The Met Office has issued a rare red weather warning for parts of the country – including Newport and much of Gwent, with a huge amount of disruption expected.
And, as a result, railways bosses are taking no chances, opting to halt all trains in Wales for the entire day, during the worst of the storm.
The decision, which has been made on public safety grounds, is likely to lead to a great deal of disruption for passengers on Friday, and into the weekend, with further delays and cancellations likely.
Network Rail confirmed that the decision has been made ahead of forecasted gusts of up to 100mph in some areas.
While trains are out of service, more than 1,000 miles of track will be checked, and cleared of debris.
Though this is mainly expected to be fallen trees and branches, items are also likely to be blown onto the tracks during such periods of poor weather.
It is understood that just yesterday, an unsecured trampoline blew onto the railway line just a short distance away from Cardiff Central Railway Station.
Railway disruption: What can we expect?
It is anticipated that winds of up to 100mph could hit the most westerly parts of Wales, around the Pembrokeshire coastline, while winds of between 60 and 80mph could impact inland across Wales and the borders area – including Newport and Gwent.
Due to the level of extreme weather expected, rail replacement services will not be able to operate as the road network will also be disrupted.
Transport for Wales is allowing passengers with tickets for tomorrow to travel today or over the weekend, if services have resumed by then. Original tickets will still be valid for these journeys.
GWR is also allowing passengers to travel on alternative days with tickets valid today through to and including Monday, February 21.
Avanti West Coast passengers with tickets for Friday can use their tickets today or on Saturday, February 19.
The decision has been made jointly by Network Rail and train operators with the safety of passengers and railway staff in mind.
What has been said about the news?
Bill Kelly, Network Rail Wales and Borders route director, said: “The decision to temporarily close the railway in Wales has not been made lightly but the safety of passengers and staff is our top priority.
“Storm Eunice is expected to bring extreme high winds of up to 100mph and in places it is very likely trees and debris will be blown onto train lines.
“We are sorry for the disruption caused by closing the railway and we will continue to work hard, along with our train operator colleagues, to get train services back up and running as soon as it is safe to do so.
“Passengers who are planning to travel over the weekend are strongly advised to check before they travel as the unpredictable nature of storms such as Storm Eunice means the impact on services can change quickly.”
Martyn Brennan, operations director at Transport for Wales, said: “The safety of our customers and our colleagues sits at the very heart of what we do and for this reason, we have taken the difficult decision to suspend all TfW services Friday until it is safe to re-open.

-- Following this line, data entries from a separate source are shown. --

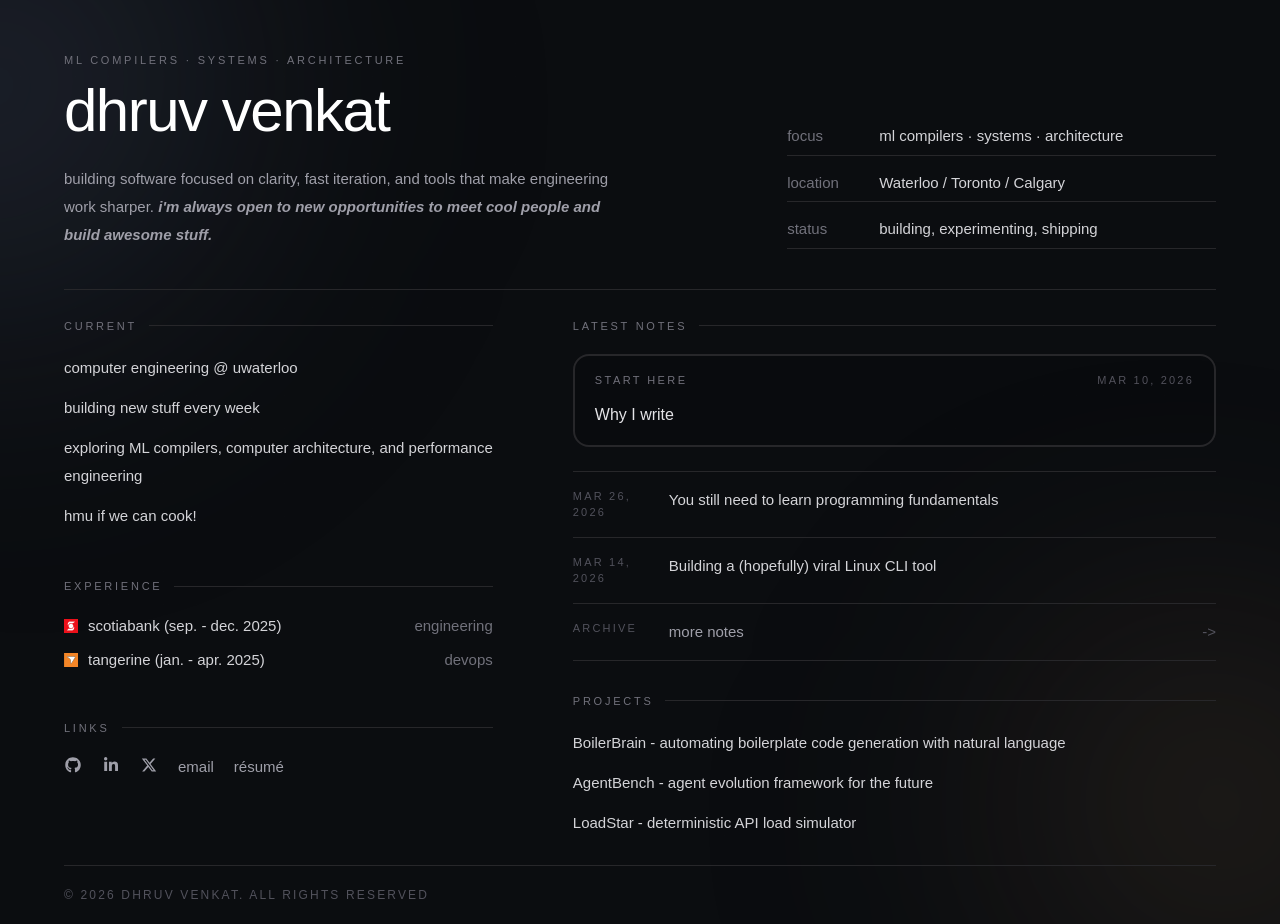
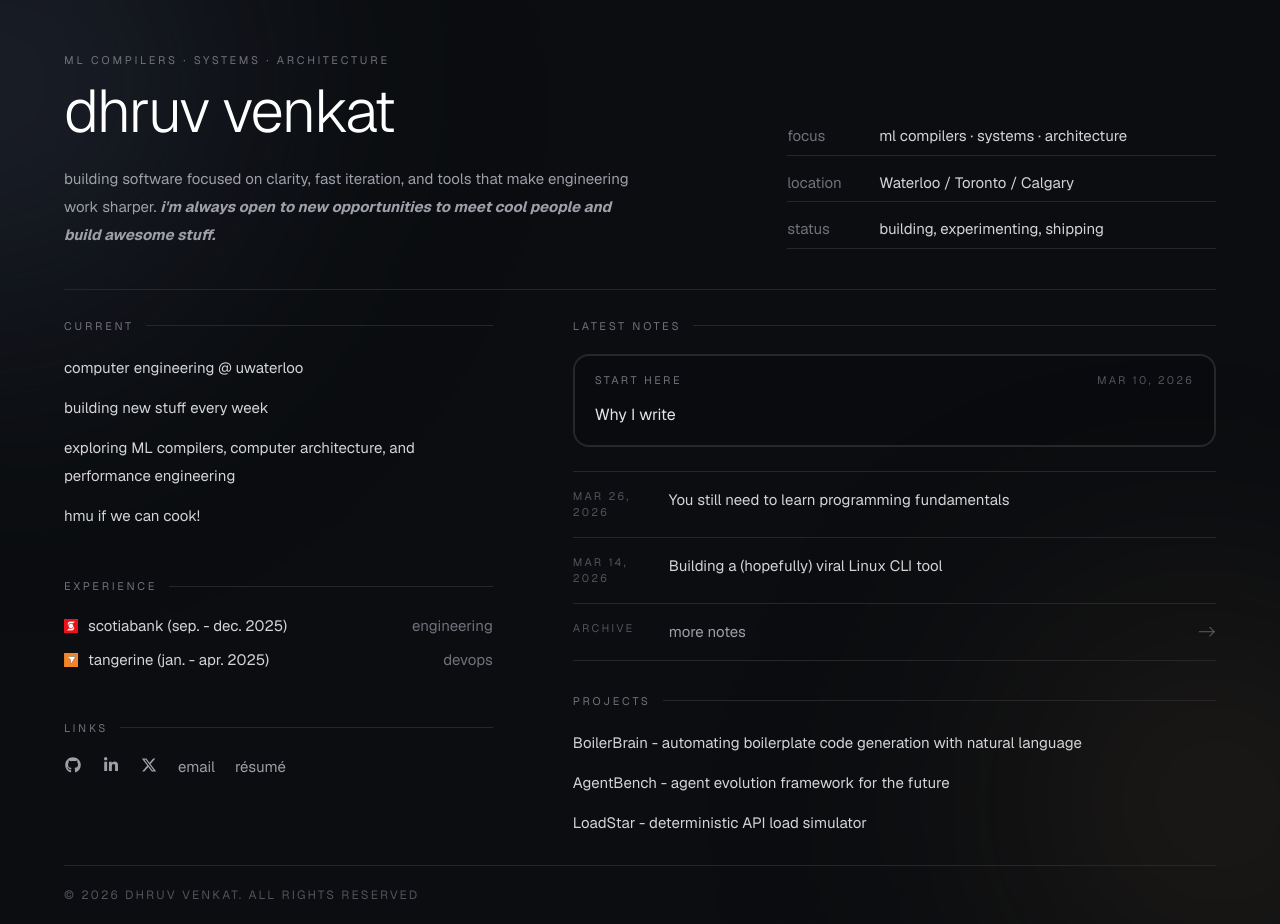
Before and after one commit to dhruvvenkat/personalwebsite, a Next.js app in the folder dhruvs-site/: page / in a window 1280 px wide. Built offline with nearby package versions, Linux system fonts and the light colour scheme.

Commit message:
switched global font to geist

```diff
--- a/dhruvs-site/src/app/globals.css
+++ b/dhruvs-site/src/app/globals.css
@@ -23,7 +23,14 @@ body {
   margin: 0;
   background: var(--background);
   color: var(--foreground);
-  font-family: Arial, Helvetica, sans-serif;
+  font-family: var(--font-geist-sans), sans-serif;
+}
+
+code,
+pre,
+kbd,
+samp {
+  font-family: var(--font-geist-mono), monospace;
 }
 
 .pointer-trail-layer {
```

The extreme weather forecast for Storm Eunice is very concerning, so we are strongly advising people not to attempt to travel during this time as services will not be operating.
“For those who have already purchased a ticket to travel during Storm Eunice, they can choose to either travel today, Thursday 17th, on Saturday 19th or on Sunday 20th. Alternatively, customers can claim a full refund in the normal way. I would like to thank customers for their understanding and support.”
GWR managing director Mark Hopwood said: “Speed restrictions will be put in place on our network, but the extent of those restrictions can only be determined by conditions on the ground and are likely to change throughout the day.
“We will continue to run as many trains as we can but those who need to travel should be aware that we will have to reduce the number of trains we can run, journey times will take longer, and those trains we can run will be much busier.
“Please do heed the usual advice to check before you travel.”